Walking back to his truck, Gabe thought he might have come mainly just to see Amy. It had been maybe a year since they last ran into each other. It hadn’t been a great occasion then, either. He figured that may be the way it would go from now on to the end. But just like the dawn drive that morning, he liked setting eyes on her once again.
Jumping back up in his pickup without having scraped the bottom of his boots, he added more stickers to his floorboard. Amy stepped out of the yurt as Gabe put the truck into reverse. He stayed on the brake and rolled down his window.
“You don’t think Randy did it on purpose, do you, Gabe?” she asked from the porch.
Gabe saw Todd beside her look down and take in a large breath.
“The report will state that he was likely chasing an animal on the road,” Gabe replied.
As far as which animal he’d write on the report, he hadn’t decided yet, but he figured it didn’t matter.
He let off the brake to back out and get turned around.
If you or someone you know is considering suicide, please reach out to the Suicide Hotline for free at phone number 988.
Ivan grew up in the Texas Panhandle and after having lived all over the country he finally settled in Alpine. As a full-time sportswriter, he has been published in numerous magazines and newspapers including FlyfisherMagazine, Rugby Magazine, ESPN.com, the Santa Fe New Mexican, and the SundayTimes. This is his second published fiction, though he has written a number of screenplays, some of which can be found at clan-creative.com.
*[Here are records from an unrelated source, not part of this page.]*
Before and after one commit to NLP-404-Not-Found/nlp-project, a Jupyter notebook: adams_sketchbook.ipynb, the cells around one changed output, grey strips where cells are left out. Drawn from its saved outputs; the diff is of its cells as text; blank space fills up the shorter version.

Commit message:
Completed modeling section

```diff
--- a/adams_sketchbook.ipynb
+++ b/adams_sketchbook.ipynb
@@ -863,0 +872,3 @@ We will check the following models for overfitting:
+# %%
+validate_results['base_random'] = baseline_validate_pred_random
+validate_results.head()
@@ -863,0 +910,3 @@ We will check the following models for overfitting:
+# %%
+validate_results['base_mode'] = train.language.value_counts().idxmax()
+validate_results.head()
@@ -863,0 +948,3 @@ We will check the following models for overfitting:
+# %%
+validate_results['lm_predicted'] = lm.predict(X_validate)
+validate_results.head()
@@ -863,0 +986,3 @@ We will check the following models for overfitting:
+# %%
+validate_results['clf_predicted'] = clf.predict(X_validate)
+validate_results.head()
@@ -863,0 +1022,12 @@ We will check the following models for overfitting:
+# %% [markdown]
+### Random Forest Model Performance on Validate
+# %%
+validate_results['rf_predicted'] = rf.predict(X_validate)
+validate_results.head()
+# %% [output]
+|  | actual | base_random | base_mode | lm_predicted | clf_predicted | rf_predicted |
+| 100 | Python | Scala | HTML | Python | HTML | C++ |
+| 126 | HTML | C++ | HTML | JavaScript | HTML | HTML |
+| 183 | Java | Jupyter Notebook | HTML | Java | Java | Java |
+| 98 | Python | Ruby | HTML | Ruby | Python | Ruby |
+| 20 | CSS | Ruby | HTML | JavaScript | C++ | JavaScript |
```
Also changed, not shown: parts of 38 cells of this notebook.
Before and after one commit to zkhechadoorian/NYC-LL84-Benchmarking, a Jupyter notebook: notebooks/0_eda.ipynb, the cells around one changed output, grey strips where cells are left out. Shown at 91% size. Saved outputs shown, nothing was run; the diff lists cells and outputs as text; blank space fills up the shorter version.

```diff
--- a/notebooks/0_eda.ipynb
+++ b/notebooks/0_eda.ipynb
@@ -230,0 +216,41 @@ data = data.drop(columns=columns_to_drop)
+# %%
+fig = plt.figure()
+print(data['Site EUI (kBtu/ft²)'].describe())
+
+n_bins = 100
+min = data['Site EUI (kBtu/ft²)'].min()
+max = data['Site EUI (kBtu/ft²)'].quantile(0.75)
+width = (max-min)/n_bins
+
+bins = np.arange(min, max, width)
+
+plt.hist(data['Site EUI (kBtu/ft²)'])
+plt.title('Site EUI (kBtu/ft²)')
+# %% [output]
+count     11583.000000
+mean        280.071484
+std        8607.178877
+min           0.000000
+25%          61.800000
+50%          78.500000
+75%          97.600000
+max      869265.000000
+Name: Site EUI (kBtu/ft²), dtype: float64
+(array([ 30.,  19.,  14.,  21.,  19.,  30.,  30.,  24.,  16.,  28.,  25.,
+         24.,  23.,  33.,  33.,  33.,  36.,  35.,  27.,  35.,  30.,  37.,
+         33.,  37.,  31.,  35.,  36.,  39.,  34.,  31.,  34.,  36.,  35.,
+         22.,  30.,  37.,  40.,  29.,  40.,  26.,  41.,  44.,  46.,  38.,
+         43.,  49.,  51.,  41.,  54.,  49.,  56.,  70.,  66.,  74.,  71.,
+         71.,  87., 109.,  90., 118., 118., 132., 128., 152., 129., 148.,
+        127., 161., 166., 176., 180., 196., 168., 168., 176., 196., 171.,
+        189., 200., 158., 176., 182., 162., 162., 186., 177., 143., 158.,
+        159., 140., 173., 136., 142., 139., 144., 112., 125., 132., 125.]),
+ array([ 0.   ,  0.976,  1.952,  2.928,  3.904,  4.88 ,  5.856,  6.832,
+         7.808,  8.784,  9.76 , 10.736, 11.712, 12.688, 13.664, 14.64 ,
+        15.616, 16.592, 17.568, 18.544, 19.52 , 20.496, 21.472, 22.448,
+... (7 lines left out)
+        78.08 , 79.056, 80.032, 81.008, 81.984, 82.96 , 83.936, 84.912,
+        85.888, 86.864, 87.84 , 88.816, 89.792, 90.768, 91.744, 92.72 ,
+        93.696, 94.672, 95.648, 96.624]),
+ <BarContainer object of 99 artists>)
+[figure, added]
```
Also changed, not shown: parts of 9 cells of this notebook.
Katrina Rasmussen is an East Dallas artist and a proud Dallas ISD art educator. Her roles as an educator and a working artist are deeply intertwined: the joy of discovery when she collaborates with her students gives her renewed energy in the studio. Rasmussen’s work explores the metaphysical aspects of the western landscapes that she loves. Using Venetian Plaster and oil paint, Rasmussen creates vivid panoramas in which color reflects the intense, other-worldly beauty of the Big Bend region. These contemporary landscapes highlight a desert region abundant with life, and a beauty both fragile and ferocious. Rasmussen’s work is available at Kettle Art Gallery in Dallas, and online at kmrasmussenfineart.com. Bio photo by: Paxton Maroney paxtonmaroney.com